As part of our investment process, we spend a lot of time diagnosing a company’s earnings quality. One particular area of focus is the trend, nature, and size of accruals (the discrepancy between booked profits / costs and cash into the business) because after all it is the cashflows we own not the profits, and it helps us assess how aggressively accounting standards have been applied. As numerous corporate collapses can attest to, accounting is a notoriously grey area!
In the case of Reliance, we believe its earnings quality is solid, with a history of conservative accounting policies. One example of this is that when presenting earnings, very few cash costs are stripped out by management as one-off items. This means that after adjusting for the volatility in working capital flows, there is almost no cash shortfall between EBITDA and operating cash flows.
An examination of Reliance’s executive remuneration structure also gave us comfort on the business, as it is very much aligned with the goal of creating value for shareholders.

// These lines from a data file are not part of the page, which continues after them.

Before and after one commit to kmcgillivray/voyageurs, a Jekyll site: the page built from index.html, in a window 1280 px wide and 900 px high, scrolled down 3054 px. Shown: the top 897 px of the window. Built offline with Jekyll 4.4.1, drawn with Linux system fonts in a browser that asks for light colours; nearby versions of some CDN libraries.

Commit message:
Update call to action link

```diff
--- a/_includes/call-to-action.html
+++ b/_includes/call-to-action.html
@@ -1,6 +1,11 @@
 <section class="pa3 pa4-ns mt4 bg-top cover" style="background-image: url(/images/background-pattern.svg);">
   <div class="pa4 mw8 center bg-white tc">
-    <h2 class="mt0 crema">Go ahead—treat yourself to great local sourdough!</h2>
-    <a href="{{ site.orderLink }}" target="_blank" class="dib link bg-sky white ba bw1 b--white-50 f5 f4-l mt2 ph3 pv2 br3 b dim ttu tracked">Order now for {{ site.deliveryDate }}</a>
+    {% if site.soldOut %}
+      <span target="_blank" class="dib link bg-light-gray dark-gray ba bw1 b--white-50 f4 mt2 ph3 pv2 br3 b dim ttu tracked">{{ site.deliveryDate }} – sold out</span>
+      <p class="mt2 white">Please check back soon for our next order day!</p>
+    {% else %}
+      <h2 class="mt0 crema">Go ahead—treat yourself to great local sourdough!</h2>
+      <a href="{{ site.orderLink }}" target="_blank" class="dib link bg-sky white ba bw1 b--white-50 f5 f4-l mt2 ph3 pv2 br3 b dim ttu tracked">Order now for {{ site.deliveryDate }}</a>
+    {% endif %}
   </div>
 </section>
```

As part of our work on Governance we regularly assess management’s Key Performance Indicators (KPIs) given how important these are in driving management’s actions.
We also consider Environmental and Social issues when weighing all investment decisions at Talaria, and feel there is room for improvement for Reliance here. For starters we would like to see greater transparency on their Total Recordable and Loss Time Injury Frequency Rates as measures of workplace safety, as well as greater disclosure on its energy intensity and environmental footprint, particularly regarding water intensity, greenhouse gas emissions and any reduction targets. We’re not suggesting that Reliance is underperforming in these areas, just that more insight on their performance would be appreciated, and in our view in the best interest of the company.
Strong ESG credentials are vital not only for good corporate citizenship, but also in identifying those companies that can deliver sustainable growth for shareholders. We are encouraged by the industry’s growing interest on this area, while constantly looking to improve our own.